_EXERCISE_:
Pull each line containing "shown" out of the data and copy it.

_DATASET CONTENT_:
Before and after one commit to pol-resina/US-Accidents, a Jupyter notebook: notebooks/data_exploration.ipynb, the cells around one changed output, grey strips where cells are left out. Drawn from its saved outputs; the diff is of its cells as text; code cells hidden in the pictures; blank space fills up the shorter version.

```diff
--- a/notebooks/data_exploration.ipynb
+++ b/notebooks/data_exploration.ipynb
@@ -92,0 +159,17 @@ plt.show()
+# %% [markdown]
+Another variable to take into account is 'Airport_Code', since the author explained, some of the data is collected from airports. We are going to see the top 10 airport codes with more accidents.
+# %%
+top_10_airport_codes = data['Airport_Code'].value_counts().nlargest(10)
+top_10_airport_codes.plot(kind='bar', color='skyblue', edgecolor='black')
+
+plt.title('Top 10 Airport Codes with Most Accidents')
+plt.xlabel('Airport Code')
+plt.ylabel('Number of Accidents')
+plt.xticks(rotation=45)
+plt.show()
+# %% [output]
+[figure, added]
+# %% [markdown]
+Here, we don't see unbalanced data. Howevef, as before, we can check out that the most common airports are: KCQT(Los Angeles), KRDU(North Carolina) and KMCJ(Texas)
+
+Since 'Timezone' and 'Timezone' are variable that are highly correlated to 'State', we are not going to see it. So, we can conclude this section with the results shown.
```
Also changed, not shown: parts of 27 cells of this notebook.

==

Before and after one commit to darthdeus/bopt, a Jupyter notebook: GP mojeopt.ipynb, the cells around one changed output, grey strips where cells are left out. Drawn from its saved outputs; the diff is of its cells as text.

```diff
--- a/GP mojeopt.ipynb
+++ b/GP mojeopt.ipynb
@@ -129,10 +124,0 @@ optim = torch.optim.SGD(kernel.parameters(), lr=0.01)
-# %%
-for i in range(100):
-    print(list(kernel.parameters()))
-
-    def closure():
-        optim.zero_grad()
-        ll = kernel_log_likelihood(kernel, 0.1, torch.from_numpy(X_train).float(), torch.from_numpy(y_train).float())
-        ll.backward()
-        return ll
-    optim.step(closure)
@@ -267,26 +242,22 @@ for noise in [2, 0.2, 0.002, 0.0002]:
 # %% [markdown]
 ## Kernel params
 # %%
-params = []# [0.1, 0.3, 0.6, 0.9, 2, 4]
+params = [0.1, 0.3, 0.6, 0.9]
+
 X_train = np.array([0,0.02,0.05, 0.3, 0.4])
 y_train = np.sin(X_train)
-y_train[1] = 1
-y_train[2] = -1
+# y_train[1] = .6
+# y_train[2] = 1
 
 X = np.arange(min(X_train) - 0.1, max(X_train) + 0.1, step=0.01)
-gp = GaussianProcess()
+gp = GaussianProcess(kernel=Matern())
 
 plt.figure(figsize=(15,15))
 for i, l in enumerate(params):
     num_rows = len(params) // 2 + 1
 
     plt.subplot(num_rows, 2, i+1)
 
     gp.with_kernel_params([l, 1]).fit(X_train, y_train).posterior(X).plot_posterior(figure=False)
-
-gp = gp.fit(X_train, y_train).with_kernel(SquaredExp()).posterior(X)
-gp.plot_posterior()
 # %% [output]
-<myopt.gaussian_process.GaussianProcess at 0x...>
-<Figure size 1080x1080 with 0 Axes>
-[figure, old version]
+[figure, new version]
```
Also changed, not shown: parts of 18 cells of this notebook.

--

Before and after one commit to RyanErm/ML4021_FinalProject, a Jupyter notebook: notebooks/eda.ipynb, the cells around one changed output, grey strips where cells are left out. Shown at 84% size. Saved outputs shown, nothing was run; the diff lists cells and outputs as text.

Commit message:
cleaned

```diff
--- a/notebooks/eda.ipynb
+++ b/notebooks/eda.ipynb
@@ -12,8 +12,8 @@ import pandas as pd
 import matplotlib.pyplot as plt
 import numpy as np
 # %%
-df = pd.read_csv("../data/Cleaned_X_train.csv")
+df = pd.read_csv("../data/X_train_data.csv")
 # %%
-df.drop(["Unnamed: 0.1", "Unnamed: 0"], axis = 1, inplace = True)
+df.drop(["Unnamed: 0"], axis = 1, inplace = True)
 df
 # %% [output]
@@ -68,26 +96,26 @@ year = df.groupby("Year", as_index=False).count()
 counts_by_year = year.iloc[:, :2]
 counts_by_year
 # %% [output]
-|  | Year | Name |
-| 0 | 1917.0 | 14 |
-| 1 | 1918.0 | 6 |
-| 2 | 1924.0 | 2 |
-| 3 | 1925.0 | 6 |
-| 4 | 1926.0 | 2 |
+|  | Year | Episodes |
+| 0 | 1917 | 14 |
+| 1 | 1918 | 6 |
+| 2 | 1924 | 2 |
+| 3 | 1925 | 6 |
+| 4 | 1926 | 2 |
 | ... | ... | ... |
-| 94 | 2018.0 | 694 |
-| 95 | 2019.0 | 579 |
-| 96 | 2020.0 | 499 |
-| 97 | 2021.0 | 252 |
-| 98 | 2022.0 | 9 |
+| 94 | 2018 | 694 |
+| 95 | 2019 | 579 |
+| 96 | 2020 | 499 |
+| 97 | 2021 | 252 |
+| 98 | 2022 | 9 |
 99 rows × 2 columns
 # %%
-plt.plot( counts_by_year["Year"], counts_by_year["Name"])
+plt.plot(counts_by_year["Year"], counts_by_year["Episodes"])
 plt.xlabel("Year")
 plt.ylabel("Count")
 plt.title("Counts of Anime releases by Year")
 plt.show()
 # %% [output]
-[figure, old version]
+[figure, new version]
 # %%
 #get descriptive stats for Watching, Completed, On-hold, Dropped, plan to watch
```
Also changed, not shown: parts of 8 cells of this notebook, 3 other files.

_THE ANSWER_:
+Since 'Timezone' and 'Timezone' are variable that are highly correlated to 'State', we are not going to see it. So, we can conclude this section with the results shown.
Also changed, not shown: parts of 27 cells of this notebook.
Also changed, not shown: parts of 18 cells of this notebook.
Before and after one commit to RyanErm/ML4021_FinalProject, a Jupyter notebook: notebooks/eda.ipynb, the cells around one changed output, grey strips where cells are left out. Shown at 84% size. Saved outputs shown, nothing was run; the diff lists cells and outputs as text.
Also changed, not shown: parts of 8 cells of this notebook, 3 other files.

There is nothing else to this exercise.